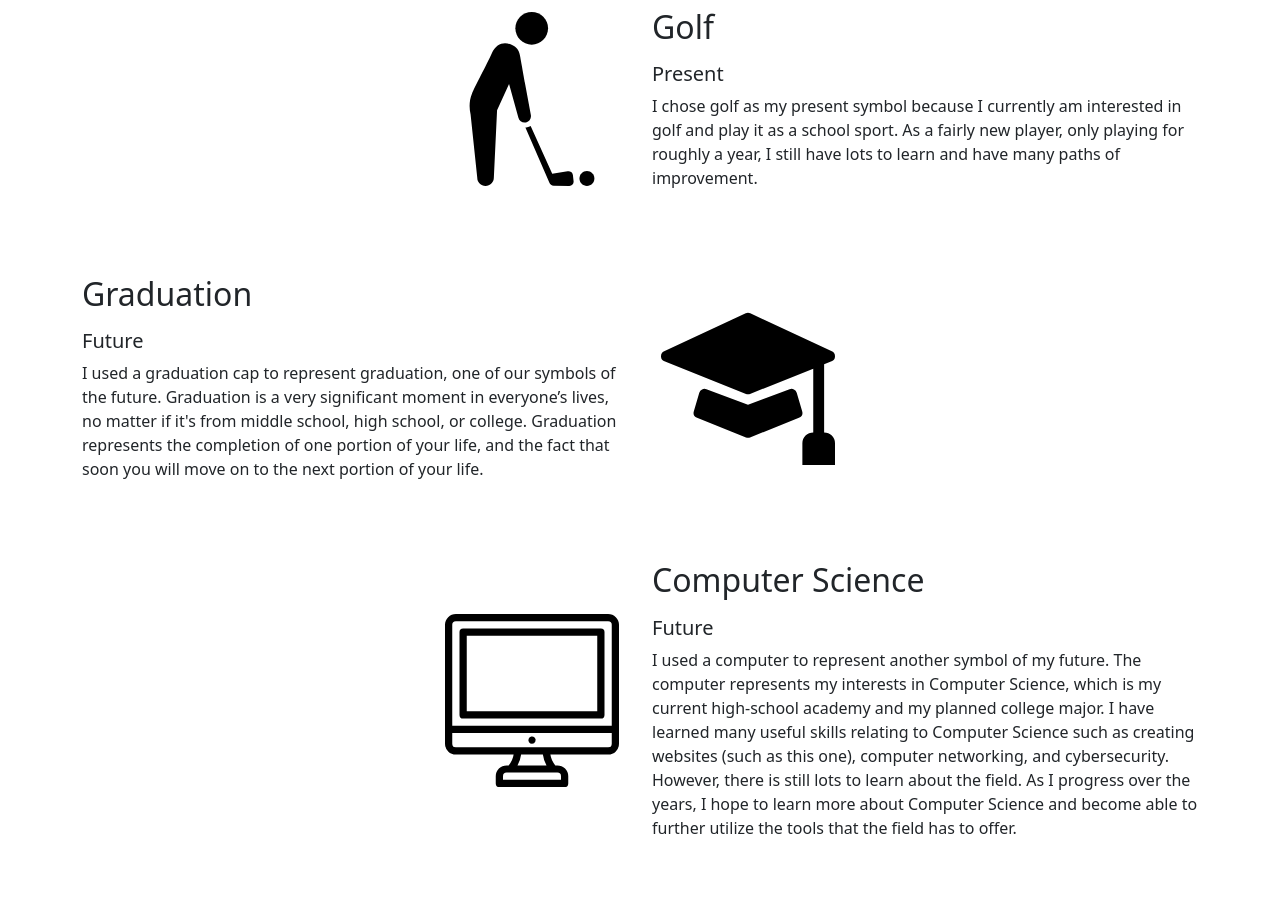
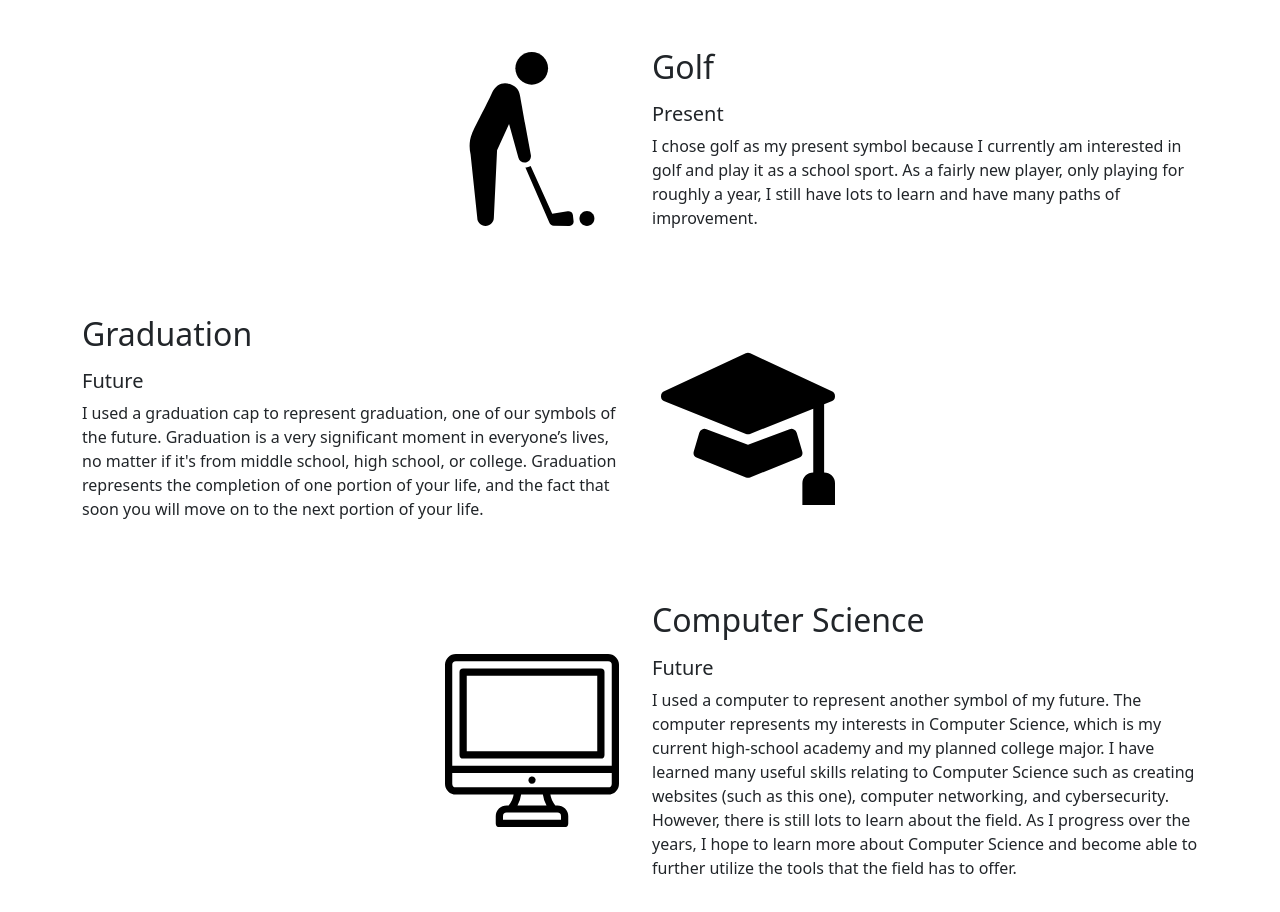
Before and after one commit to Anson-Mah/symbolism-project-english, a plain HTML site: page index.html in a window 1280 px wide. Shown: the part 778-1690 px from the top of the page. Before the commit the page ends 1658 px from the top, so only its background shows below. Drawn offline with nearby package versions, Linux system fonts and the light colour scheme.

Commit message:
Adjusted section paddings

```diff
--- a/style.css
+++ b/style.css
@@ -8,9 +8,13 @@ img {
 }
 
 section {
-	padding: 2.5em; /* Ensures that when you click on a navbar link, no parts of the section go behind the navbar*/
+	padding-top: 5em; /* Ensures that when you click on a navbar link, no parts of the section go behind the navbar*/
 }
 
 nav {
 	background-color: rgba(256, 256, 256, 0.9); /* Makes navbar semi-transparent */
 }
+
+#computer {
+	padding-bottom: 2.5em;
+}
```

Task objective
Every record is to be restated word for word, with the pictures left out.

Response box
Before and after one commit to Anson-Mah/symbolism-project-english, a plain HTML site: page index.html in a window 1280 px wide. Shown: the part 778-1690 px from the top of the page. Before the commit the page ends 1658 px from the top, so only its background shows below. Drawn offline with nearby package versions, Linux system fonts and the light colour scheme.

Commit message:
Adjusted section paddings

```diff
--- a/style.css
+++ b/style.css
@@ -8,9 +8,13 @@ img {
 }
 
 section {
-	padding: 2.5em; /* Ensures that when you click on a navbar link, no parts of the section go behind the navbar*/
+	padding-top: 5em; /* Ensures that when you click on a navbar link, no parts of the section go behind the navbar*/
 }
 
 nav {
 	background-color: rgba(256, 256, 256, 0.9); /* Makes navbar semi-transparent */
 }
+
+#computer {
+	padding-bottom: 2.5em;
+}
```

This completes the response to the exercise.